As the EU seeks to become the most climate friendly region in the world, it is continuously introducing new regulations that place ever-stricter demands on CO2 emissions and the environmental design of energy-using products. As a leading supplier of pumps for the construction sector, Xylem has created a new white paper to help customers understand the complex regulatory landscape.
Improving energy efficiency is a major focal area for the global construction market and, in the European Union (EU), in particular. The reason is clear: 40 percent of EU energy demand is consumed in buildings, and 50 percent of that is used in commercial buildings, accounting for more energy than the manufacturing industry and transport combined. As green buildings become the rule rather than the exception, energy efficiency is more and more crucial to those seeking green building certification.
Stricter efficiency standards for equipment
The focus on energy efficiency extends to commercial building equipment, including motors, pumps and HVAC system circulator pumps. EU governments have set progressively stricter efficiency standards for these items under the ErP (Energy-related Products) Directive.
Only products that comply are allowed to carry the Conformité Européenne (CE) mark and to be sold within the EU. Building designers and owners who use these products stand to reduce their energy usage and carbon footprint.
White paper: a comprehensive overview of regulations
In its new white paper, Xylem has created a comprehensive overview of the latest regulations governing motors, pumps and HVAC system circulator pumps. It also identifies the most probable future course for these directives in the coming years.
“The regulations are constantly evolving, and keeping up with them can be quite a challenge,” explains the author of the white paper, Giorgio Sabbatini, Global Business Unit Director, Commercial Building Services & HVAC, AWS at Xylem.
Pumps are among the most critical components in a commercial building. They are responsible for bringing water into the building, for heating and cooling it, and for getting wastewater out. An average commercial building contains about 15 to 30 pumps, with an installed power base of between 50 and 100 KW.
Significant savings in high-efficiency pumps
With this amount of energy dedicated to pumping, it comes as no surprise that the EU is enforcing ever-stricter legislation to govern the energy efficiency of these components, as part of its drive to reduce energy consumption and carbon footprint.
“Staying on top of the regulations is not only crucial from a legal compliance perspective,” continues Sabbatini. “With pumps accounting for such a large proportion of the energy costs of a building, there are significant savings to be made for those who make the transition to high-efficiency pumps.”
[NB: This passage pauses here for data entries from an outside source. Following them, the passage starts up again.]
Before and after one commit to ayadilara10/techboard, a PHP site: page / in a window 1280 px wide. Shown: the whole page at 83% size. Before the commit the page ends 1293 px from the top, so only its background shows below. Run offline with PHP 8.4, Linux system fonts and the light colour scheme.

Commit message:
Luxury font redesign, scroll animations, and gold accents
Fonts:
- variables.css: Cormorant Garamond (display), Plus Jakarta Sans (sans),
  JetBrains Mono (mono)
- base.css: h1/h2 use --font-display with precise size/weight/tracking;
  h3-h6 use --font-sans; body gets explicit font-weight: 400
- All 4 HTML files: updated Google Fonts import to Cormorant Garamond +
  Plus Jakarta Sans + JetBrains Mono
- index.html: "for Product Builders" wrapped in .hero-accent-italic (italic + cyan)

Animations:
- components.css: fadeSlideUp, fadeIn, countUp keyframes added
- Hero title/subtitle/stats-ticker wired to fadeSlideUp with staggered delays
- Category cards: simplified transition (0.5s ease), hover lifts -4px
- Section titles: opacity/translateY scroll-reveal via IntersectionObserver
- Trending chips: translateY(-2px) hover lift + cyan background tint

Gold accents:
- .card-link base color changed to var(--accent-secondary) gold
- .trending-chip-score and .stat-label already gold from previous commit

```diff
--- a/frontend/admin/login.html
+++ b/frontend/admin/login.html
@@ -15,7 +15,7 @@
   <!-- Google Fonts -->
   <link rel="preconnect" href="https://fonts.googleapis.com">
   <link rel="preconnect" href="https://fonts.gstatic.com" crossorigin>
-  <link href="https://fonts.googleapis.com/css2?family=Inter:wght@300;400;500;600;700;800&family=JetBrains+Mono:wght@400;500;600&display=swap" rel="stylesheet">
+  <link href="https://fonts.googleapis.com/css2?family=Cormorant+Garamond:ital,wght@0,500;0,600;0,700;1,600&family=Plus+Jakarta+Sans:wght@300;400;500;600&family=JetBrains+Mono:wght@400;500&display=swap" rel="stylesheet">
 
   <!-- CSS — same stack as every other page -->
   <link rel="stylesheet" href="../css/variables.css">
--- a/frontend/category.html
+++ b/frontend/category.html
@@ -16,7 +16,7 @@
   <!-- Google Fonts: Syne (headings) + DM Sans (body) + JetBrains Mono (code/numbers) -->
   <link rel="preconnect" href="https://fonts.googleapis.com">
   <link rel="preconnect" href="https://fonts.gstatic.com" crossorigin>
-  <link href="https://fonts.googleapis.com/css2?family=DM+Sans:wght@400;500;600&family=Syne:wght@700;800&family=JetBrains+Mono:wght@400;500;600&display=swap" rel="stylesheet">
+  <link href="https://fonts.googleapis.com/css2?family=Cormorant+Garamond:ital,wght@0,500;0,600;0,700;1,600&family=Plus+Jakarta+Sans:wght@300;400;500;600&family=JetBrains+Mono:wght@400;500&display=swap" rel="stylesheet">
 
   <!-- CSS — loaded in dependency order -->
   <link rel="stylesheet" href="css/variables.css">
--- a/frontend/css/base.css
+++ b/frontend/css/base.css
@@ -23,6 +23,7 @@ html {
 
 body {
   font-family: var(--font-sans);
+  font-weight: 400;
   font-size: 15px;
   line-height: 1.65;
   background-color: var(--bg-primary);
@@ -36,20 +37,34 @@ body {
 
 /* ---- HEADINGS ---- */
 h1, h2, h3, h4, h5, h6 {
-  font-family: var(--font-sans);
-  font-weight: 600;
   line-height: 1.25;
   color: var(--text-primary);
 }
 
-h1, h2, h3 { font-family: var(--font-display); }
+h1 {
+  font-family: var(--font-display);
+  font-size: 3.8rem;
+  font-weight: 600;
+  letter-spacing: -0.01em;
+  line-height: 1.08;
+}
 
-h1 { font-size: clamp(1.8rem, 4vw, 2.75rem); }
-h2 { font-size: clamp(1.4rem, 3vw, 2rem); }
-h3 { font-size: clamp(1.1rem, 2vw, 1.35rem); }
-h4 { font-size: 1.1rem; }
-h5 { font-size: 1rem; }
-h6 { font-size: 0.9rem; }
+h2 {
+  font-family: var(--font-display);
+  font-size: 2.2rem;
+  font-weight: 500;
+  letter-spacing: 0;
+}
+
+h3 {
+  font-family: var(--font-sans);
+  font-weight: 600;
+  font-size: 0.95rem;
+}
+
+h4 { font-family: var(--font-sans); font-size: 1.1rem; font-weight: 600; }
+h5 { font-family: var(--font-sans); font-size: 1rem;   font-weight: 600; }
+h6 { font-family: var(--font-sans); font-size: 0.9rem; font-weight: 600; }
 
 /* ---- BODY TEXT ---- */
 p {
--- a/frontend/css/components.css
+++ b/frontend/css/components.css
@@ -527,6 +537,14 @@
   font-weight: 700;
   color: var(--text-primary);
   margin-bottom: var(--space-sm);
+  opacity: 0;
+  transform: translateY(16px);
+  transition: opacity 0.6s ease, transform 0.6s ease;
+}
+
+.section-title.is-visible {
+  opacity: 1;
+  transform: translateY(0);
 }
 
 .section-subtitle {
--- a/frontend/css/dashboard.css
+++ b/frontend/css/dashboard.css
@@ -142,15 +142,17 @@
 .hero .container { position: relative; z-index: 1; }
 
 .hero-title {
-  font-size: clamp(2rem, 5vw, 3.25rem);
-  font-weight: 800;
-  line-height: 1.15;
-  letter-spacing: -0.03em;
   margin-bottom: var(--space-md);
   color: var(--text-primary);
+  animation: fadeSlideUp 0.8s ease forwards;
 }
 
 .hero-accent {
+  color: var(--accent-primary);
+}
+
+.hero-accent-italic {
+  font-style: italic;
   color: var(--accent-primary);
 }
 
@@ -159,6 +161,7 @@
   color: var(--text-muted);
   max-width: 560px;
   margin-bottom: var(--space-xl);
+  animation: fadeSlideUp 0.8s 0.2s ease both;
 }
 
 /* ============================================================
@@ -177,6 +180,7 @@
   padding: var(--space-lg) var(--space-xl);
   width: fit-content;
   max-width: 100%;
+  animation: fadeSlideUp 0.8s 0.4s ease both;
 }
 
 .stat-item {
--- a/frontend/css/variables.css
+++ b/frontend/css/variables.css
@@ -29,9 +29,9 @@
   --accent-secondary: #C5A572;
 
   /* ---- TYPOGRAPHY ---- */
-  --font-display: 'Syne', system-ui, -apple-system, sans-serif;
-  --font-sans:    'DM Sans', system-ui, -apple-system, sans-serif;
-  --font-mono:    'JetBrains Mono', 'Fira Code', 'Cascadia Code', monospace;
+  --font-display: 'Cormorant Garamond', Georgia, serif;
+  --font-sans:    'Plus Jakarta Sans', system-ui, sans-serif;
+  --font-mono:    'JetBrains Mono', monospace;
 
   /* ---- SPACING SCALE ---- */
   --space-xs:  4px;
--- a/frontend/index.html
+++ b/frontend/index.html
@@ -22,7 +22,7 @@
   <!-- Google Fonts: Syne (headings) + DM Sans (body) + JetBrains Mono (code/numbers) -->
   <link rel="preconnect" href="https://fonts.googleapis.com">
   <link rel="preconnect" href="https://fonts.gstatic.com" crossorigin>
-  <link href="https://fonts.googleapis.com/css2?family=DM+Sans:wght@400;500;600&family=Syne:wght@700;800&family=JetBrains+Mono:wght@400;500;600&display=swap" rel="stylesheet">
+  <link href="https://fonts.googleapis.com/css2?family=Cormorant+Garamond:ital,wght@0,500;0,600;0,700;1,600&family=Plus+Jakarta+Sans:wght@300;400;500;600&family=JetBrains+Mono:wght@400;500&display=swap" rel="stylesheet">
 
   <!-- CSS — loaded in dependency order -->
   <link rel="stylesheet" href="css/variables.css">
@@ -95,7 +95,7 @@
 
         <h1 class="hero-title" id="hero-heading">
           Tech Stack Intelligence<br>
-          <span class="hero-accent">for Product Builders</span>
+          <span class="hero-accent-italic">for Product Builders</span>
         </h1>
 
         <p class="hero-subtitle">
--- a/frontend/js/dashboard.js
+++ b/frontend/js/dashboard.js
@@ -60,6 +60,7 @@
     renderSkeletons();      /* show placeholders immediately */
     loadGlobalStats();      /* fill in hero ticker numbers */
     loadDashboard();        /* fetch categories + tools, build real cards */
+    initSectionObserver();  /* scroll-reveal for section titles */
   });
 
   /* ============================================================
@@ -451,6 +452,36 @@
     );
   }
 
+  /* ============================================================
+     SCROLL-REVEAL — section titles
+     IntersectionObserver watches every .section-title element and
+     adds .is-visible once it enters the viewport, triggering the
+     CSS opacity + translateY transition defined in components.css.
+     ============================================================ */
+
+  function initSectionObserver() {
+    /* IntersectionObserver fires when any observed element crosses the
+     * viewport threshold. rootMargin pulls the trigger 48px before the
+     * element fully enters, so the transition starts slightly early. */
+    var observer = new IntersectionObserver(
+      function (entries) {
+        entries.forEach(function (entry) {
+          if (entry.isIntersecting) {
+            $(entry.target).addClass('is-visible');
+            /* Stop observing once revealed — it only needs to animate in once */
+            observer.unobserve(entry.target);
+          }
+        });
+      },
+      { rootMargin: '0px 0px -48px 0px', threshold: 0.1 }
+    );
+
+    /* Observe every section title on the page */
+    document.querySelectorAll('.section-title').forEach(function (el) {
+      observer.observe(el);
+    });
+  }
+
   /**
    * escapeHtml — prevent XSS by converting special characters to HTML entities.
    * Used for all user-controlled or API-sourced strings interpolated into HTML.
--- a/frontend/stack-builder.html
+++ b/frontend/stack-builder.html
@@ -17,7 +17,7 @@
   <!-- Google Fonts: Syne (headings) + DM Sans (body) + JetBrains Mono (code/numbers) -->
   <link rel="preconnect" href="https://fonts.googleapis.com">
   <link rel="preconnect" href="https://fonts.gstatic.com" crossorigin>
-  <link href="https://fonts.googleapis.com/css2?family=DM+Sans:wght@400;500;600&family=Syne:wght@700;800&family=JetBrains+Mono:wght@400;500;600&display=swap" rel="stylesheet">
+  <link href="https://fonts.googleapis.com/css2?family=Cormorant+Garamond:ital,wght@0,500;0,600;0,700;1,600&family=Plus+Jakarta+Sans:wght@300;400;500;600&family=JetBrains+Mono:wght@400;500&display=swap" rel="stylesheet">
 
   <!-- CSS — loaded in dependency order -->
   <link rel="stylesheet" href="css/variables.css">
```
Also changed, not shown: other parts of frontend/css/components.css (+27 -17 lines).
A low-carbon economy by 2050
It is the stated objective of the EU to transition to a low-carbon economy by 2050. As part of this, the EU has committed to achieving the following by 2020:
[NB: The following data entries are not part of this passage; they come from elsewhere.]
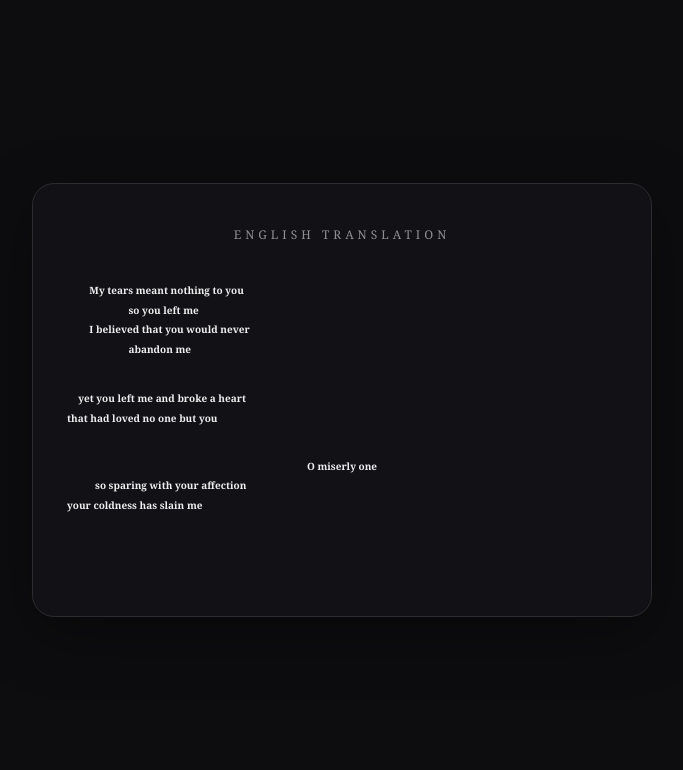
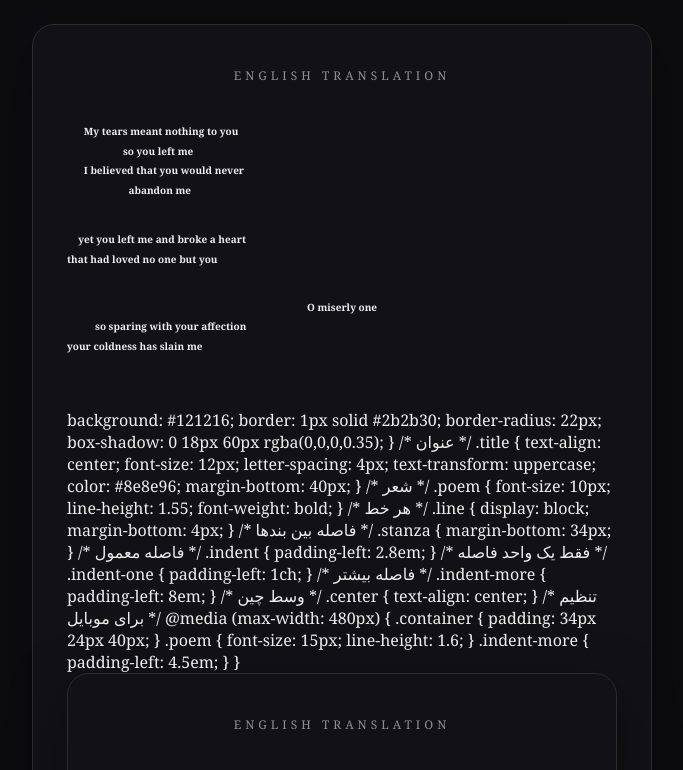
Before and after one commit to zaincoreme-web/translation, a plain HTML site: page index.html in a window 1280 px wide. Shown: the top 770 px of the page, without its empty margins (298-981 px from the left). Drawn offline with Linux system fonts and the light colour scheme.

Commit message:
Update index.html

```diff
--- a/index.html
+++ b/index.html
@@ -35,6 +35,186 @@ body {
     padding: 42px 34px 48px;
 
     background: #121216;
+
+    border: 1px solid #2b2b30;
+
+    border-radius: 22px;
+
+    box-shadow:
+        0 18px 60px rgba(0,0,0,0.35);
+}
+
+
+/* عنوان */
+
+.title {
+    text-align: center;
+
+    font-size: 12px;
+
+    letter-spacing: 4px;
+
+    text-transform: uppercase;
+
+    color: #8e8e96;
+
+    margin-bottom: 40px;
+}
+
+
+/* شعر */
+
+.poem {
+    font-size: 10px;
+
+    line-height: 1.55;
+
+    font-weight: bold;
+}
+
+
+/* هر خط */
+
+.line {
+    display: block;
+
+    margin-bottom: 4px;
+}
+
+
+/* فاصله بین بندها */
+
+.stanza {
+    margin-bottom: 34px;
+}
+
+
+/* فاصله معمول */
+
+.indent {
+    padding-left: 2.8em;
+}
+
+
+/* فقط یک واحد فاصله */
+
+.indent-one {
+    padding-left: 1ch;
+}
+
+
+/* فاصله بیشتر */
+
+.indent-more {
+    padding-left: 8em;
+}
+
+
+/* وسط چین */
+
+.center {
+    text-align: center;
+}
+
+
+/* تنظیم برای موبایل */
+
+@media (max-width: 480px) {
+
+    .container {
+        padding: 34px 24px 40px;
+    }
+
+    .poem {
+        font-size: 15px;
+
+        line-height: 1.6;
+    }
+
+    .indent-more {
+        padding-left: 4.5em;
+    }
+
+}
+
+</style>
+
+</head>
+
+
+<body>
+
+
+<div class="container">
+
+
+    <div class="title">
+        English Translation
+    </div>
+
+
+    <div class="poem">
+
+
+        <div class="stanza">
+
+            <span  class="line" style="padding-left: 3ch;">
+                My tears meant nothing to you
+            </span>
+
+            <span class="line" style="padding-left: 10ch;">
+    so you left me
+</span>
+            <span  class="line" style="padding-left: 3ch;">
+                I believed that you would never
+            </span>
+
+            <span  class="line" style="padding-left: 11ch;">
+                abandon me
+            </span>
+
+        </div>
+
+
+        <div class="stanza">
+
+            <span  class="line" style="padding-left: 2ch;">
+                yet you left me and broke a heart
+            </span>
+
+            <span  class="line" style="padding-right: 4ch;">
+                that had loved no one but you
+            </span>
+‌
+        </div>
+
+
+        <div class="stanza">
+
+       <div style="transform: translateY(-21px);">
+
+    <span class="line center">
+        O miserly one
+    </span>
+
+    <span class="line indent">
+        so sparing with your affection
+    </span>
+
+    <span class="line">
+        your coldness has slain me
+    </span>
+
+</div>
+
+    </div>
+
+
+</div>
+
+
+</body>
+</html>    background: #121216;
 
     border: 1px solid #2b2b30;
 
```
- 20 percent emissions reduction from 1990 levels, moving to 30 percent reduction if conditions are right.
- 20 percent greater energy efficiency.
- 20 percent renewables in the energy mix.
The ErP Directive, which contains a set of rules related to the ecodesign of energy-related products, has an important part to play in achieving the EU’s challenging targets. The objective of the provisions contained within the ErP Directive is to reduce energy consumption by 12 percent from the 2007 level, amounting to a total saving of 341 terawatt-hours, or 341 billion kilowatt-hours, by 2020.
Explaining provisions related to the pump industry
The white paper covers the three provisions of the ErP Directive that relate specifically to the pump industry. They are:
- 640/2009 and 4/2014: Ecodesign requirements for electric motors.
- 641/2009 and 622/2012: Ecodesign requirements for glandless stand-alone circulators and glandless circulators integrated in products.
- 547/2012: Ecodesign requirements for water pumps.
Sabbatini explains that for those contractors who question the need for the kind of high-efficiency equipment required by the ErP Directive, the arguments in favor are incontrovertible.
“A high-efficiency motor may cost more than a conventional one but the economic case speaks for itself,” he says. “If you increase the efficiency of a 5.5 KW motor by three percent, your return on investment is 30 months, even with the 15 percent higher cost of buying the component. After only 2.5 years, you start to save money on a part that has an average lifespan of 10 to 20 years. And last, but not least, it’s mandatory.”